## Goal of the exercise
Every line containing the string "unit" is to be copied from the records.

## Extracted data
'''

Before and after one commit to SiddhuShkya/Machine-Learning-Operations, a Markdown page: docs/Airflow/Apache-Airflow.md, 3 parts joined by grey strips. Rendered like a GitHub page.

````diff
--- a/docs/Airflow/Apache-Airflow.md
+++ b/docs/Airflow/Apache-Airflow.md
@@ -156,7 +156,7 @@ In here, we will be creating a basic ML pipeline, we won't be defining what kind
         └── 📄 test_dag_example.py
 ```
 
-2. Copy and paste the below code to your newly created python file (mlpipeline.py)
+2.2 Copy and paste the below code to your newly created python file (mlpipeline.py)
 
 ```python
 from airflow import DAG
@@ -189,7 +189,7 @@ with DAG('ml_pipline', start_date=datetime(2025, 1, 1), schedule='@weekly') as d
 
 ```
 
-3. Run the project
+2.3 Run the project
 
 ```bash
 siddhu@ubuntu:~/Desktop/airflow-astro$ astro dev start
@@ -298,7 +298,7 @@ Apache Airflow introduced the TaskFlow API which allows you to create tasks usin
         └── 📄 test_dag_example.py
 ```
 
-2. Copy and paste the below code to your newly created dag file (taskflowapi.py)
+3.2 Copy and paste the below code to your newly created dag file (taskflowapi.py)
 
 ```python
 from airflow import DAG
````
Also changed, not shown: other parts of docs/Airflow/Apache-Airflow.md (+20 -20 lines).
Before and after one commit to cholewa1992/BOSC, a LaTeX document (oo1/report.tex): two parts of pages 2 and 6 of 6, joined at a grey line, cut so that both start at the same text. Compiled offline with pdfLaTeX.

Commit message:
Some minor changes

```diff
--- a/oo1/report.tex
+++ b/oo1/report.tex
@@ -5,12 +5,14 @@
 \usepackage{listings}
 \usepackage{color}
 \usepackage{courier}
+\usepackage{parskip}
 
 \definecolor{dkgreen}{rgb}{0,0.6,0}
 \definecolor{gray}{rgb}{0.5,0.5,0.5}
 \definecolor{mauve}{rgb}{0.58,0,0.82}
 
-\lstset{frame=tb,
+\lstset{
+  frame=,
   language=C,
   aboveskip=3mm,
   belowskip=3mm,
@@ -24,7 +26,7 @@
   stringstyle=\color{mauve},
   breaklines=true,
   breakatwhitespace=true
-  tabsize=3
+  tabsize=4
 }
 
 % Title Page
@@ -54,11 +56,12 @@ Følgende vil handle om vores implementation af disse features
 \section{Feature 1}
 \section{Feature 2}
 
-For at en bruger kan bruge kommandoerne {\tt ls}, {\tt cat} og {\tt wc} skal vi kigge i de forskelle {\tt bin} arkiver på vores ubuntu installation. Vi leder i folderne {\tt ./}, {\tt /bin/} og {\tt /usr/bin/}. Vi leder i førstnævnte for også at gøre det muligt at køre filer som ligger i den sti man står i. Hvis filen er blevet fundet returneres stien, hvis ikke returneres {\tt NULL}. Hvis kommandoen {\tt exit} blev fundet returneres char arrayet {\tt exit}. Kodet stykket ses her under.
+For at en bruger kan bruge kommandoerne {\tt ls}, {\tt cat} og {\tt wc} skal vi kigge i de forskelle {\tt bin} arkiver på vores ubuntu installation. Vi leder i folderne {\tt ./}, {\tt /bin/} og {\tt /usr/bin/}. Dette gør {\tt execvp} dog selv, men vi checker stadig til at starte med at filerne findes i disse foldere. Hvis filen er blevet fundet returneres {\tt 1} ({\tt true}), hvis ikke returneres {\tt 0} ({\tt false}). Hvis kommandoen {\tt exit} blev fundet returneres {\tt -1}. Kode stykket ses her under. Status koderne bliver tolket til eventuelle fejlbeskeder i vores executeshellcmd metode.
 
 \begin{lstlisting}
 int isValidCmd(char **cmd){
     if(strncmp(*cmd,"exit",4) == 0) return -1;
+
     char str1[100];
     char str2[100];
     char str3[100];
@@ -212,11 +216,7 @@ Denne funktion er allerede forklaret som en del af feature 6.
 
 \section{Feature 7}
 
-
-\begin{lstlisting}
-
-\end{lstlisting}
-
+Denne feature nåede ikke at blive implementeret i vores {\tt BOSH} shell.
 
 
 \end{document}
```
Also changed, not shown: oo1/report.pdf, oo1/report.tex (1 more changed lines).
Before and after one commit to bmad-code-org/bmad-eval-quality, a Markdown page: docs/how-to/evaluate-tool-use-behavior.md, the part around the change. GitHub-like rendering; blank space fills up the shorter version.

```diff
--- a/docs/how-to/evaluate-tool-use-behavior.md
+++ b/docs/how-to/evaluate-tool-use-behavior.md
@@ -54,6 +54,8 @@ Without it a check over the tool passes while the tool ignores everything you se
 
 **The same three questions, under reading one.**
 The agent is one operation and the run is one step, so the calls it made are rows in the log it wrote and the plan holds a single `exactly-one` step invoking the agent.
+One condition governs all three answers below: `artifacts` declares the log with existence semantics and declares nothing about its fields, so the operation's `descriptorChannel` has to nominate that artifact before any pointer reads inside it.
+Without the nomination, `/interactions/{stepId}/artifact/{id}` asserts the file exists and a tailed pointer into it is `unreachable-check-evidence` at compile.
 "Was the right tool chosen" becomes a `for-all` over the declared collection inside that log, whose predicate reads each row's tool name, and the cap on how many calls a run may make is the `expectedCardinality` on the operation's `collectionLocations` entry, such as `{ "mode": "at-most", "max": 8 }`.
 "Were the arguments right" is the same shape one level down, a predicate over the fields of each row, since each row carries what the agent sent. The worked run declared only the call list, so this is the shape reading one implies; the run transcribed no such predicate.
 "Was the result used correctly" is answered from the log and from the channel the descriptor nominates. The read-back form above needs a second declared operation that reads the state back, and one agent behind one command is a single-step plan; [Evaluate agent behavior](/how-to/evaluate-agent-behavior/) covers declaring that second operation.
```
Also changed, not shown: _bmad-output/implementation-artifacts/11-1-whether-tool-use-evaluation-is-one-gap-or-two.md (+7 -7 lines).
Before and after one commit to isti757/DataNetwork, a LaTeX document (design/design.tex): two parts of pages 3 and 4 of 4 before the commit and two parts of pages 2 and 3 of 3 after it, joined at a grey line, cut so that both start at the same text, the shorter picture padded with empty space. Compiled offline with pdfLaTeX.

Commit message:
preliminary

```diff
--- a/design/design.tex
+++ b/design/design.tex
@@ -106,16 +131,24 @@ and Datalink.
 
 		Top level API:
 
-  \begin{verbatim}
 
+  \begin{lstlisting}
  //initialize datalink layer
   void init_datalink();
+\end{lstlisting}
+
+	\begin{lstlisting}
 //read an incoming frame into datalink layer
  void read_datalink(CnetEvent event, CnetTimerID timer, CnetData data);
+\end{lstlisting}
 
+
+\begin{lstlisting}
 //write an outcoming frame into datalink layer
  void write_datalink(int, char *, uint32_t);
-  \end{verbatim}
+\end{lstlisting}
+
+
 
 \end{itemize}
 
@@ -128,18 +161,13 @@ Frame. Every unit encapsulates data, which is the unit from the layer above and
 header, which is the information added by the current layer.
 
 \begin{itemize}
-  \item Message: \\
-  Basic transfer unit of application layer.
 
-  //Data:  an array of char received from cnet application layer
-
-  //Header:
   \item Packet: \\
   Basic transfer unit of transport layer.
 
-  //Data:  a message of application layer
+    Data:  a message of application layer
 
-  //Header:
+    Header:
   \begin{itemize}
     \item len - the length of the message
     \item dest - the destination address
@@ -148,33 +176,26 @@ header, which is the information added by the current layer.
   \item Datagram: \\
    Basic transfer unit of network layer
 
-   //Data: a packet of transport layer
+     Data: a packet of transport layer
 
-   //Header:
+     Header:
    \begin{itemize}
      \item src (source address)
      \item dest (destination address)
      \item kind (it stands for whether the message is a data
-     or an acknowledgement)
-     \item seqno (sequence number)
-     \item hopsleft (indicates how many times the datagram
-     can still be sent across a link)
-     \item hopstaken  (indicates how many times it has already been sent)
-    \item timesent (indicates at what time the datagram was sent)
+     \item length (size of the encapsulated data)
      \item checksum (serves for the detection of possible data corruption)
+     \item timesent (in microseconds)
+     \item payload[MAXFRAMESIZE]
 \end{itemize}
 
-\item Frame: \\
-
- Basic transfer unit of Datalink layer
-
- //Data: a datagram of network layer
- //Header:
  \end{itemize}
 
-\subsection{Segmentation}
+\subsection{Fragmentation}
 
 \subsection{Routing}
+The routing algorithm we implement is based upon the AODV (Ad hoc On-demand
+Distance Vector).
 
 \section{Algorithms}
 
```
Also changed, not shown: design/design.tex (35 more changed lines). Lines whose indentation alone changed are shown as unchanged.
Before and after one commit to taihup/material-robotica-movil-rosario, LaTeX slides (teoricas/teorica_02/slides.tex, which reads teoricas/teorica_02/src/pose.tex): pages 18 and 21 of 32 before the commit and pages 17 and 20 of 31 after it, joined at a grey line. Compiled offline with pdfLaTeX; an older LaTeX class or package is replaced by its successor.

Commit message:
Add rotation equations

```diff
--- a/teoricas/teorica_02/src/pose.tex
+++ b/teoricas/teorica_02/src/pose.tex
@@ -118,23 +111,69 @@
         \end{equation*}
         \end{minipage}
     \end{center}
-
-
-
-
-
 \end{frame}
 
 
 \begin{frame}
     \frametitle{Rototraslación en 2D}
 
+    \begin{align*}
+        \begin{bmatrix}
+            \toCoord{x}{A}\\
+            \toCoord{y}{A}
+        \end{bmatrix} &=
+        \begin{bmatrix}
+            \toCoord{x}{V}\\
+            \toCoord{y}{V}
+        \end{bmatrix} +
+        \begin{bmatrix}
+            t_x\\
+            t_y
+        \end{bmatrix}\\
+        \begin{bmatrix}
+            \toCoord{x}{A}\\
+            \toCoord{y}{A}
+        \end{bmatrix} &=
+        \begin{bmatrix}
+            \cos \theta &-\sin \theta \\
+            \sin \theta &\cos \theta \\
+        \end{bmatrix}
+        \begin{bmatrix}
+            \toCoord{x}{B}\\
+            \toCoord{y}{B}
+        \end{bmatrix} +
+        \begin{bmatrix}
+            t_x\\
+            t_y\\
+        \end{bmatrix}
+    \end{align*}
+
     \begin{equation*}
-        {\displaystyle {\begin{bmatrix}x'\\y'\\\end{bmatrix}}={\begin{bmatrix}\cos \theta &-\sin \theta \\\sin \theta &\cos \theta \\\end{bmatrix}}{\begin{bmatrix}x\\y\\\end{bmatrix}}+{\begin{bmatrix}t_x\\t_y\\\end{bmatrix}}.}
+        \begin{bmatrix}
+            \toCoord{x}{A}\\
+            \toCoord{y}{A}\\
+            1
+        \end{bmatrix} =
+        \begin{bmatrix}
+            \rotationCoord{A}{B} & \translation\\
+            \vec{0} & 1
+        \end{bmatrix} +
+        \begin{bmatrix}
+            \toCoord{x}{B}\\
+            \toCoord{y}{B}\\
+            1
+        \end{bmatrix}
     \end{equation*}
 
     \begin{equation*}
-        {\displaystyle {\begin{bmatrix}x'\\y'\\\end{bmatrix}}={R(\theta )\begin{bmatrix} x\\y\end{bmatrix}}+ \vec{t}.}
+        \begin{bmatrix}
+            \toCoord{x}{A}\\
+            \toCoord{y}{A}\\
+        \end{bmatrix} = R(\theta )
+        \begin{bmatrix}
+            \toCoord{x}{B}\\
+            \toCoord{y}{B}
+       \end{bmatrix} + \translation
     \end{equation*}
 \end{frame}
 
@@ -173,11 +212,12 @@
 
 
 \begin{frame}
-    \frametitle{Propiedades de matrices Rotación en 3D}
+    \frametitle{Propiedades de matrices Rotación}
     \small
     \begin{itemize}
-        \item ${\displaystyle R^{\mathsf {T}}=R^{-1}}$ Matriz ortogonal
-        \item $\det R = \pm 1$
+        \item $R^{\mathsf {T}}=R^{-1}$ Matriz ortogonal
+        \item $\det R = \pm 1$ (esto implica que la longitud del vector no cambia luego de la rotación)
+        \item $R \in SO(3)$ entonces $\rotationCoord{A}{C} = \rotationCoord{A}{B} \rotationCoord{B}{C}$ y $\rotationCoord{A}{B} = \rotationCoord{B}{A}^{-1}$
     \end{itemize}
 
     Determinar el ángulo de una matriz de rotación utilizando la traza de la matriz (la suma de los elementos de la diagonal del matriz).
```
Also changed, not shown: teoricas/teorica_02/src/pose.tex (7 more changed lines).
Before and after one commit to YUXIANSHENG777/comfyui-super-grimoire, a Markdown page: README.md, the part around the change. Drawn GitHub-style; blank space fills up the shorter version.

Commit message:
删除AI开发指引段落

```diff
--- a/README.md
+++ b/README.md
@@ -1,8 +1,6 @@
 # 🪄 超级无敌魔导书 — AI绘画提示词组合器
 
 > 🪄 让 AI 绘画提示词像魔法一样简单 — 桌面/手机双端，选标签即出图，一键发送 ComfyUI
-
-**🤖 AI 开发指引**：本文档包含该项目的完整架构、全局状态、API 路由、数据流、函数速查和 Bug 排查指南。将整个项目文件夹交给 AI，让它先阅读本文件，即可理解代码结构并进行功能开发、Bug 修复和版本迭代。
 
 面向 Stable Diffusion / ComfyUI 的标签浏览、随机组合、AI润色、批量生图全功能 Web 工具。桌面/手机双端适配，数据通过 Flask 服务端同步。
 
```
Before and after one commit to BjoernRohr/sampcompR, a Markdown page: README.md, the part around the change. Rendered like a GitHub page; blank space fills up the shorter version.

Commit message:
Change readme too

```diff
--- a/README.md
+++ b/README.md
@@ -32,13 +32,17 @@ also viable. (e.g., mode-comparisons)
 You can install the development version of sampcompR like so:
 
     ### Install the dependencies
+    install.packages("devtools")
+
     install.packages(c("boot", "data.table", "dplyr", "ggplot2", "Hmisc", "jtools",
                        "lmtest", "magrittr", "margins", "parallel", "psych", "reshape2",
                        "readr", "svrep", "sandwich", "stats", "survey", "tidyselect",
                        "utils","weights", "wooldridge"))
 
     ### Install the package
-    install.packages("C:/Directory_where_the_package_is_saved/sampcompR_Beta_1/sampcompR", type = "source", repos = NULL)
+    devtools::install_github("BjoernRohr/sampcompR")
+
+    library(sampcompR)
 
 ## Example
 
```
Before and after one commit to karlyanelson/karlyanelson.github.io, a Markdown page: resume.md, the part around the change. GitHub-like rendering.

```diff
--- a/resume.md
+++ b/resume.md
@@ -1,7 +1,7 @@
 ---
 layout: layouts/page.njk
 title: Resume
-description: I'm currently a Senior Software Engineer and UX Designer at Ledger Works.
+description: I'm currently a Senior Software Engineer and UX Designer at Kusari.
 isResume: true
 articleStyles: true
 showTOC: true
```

'''

## Exercise output
@@ -128,18 +161,13 @@ Frame. Every unit encapsulates data, which is the unit from the layer above and
-  Basic transfer unit of application layer.
   Basic transfer unit of transport layer.
    Basic transfer unit of network layer
- Basic transfer unit of Datalink layer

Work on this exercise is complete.